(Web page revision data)
_ _ _ _ _
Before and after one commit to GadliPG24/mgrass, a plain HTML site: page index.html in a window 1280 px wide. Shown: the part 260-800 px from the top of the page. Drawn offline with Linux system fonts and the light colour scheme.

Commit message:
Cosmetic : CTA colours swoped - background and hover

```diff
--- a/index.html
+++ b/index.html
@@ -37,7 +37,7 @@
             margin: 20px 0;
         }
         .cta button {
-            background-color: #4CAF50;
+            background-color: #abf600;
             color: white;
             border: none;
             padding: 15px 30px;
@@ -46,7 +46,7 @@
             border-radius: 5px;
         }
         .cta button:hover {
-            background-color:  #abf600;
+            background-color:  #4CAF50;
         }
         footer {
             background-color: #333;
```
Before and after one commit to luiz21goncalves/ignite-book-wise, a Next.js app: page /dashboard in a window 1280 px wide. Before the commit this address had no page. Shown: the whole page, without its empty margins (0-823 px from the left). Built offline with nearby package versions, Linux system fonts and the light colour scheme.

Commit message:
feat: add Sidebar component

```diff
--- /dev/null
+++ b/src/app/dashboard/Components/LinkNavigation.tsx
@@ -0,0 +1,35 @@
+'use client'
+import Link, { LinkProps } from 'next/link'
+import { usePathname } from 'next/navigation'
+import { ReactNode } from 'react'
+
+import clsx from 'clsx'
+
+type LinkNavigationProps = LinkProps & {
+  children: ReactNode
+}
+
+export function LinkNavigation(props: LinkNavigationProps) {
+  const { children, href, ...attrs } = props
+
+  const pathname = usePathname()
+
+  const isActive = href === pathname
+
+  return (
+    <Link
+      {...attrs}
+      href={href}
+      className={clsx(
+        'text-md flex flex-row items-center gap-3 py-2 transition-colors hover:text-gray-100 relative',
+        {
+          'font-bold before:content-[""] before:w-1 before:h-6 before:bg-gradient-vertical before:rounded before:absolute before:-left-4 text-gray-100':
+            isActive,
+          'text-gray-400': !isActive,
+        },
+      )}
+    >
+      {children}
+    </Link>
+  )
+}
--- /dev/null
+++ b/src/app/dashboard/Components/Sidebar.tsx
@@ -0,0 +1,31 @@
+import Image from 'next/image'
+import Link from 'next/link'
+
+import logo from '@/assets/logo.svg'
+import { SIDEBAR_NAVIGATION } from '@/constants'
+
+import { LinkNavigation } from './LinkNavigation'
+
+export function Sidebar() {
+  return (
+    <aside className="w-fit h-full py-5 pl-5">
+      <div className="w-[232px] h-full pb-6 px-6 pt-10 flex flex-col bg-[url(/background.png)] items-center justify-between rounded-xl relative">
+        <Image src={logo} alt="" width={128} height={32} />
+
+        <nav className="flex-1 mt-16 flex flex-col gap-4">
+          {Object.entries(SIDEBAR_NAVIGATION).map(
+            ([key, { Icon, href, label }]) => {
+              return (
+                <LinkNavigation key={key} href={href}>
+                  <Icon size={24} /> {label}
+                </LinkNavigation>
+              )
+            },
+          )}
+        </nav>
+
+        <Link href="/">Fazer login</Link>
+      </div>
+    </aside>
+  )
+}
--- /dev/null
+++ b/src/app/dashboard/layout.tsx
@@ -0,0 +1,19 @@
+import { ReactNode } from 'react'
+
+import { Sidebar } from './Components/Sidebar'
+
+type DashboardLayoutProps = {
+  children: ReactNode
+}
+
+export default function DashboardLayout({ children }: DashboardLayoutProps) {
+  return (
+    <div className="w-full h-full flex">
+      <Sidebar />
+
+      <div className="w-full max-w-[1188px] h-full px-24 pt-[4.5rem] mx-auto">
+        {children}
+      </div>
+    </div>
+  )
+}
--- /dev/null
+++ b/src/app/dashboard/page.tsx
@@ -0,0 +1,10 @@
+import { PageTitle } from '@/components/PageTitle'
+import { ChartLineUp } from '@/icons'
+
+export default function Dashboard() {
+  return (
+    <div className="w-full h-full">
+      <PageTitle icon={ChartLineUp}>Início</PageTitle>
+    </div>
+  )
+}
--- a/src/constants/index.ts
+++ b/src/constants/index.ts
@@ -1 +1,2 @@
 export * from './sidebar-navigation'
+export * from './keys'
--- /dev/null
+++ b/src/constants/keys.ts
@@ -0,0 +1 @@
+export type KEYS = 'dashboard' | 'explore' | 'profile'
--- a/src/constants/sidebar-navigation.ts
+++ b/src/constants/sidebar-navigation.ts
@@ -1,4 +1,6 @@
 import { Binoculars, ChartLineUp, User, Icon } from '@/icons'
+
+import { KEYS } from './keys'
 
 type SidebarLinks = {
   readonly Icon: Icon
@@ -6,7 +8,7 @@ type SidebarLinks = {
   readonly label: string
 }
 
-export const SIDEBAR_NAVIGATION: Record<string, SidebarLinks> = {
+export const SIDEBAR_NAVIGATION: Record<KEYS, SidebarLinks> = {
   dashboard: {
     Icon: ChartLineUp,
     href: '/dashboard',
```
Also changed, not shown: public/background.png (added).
_ _ _ _ _
Provide a count of the lines in the data above that include the word "children", stating the number alone.

6